[WHAT YOU SHOULD DO]: Within the entries below, how many lines carry the word "left"? State the number and stop.

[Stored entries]
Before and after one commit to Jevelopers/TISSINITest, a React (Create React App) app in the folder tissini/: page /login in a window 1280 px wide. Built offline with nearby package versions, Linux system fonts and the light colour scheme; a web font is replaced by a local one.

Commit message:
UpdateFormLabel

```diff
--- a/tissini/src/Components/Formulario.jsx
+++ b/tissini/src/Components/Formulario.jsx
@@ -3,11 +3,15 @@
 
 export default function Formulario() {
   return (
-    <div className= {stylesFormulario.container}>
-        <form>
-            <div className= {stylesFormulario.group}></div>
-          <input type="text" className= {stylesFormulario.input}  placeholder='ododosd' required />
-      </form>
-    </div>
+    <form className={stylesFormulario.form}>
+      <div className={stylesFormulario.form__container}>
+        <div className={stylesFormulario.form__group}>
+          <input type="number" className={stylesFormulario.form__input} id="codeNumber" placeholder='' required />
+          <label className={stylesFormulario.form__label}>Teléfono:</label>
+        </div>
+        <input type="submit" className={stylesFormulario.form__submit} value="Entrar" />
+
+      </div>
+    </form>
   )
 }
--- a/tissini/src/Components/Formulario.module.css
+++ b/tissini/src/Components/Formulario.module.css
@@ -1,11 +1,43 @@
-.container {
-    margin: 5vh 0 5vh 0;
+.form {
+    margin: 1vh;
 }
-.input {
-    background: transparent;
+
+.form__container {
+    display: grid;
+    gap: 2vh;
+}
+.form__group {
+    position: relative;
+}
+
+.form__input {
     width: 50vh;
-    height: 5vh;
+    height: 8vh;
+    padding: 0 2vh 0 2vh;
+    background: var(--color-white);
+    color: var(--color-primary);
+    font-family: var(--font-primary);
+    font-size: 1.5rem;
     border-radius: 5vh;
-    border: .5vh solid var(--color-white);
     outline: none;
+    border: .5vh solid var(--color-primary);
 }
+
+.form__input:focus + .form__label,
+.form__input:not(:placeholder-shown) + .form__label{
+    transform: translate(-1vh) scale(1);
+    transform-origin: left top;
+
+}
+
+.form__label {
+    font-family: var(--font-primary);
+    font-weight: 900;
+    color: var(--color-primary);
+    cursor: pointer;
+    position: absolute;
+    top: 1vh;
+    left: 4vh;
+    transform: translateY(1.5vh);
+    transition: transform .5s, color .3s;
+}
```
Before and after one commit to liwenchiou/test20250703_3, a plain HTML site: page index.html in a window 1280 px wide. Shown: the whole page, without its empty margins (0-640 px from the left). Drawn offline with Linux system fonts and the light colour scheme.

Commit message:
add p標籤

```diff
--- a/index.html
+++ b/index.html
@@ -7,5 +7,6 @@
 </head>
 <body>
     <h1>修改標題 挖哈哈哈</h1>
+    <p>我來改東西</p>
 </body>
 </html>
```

[EXPECTED OUTPUT]: 3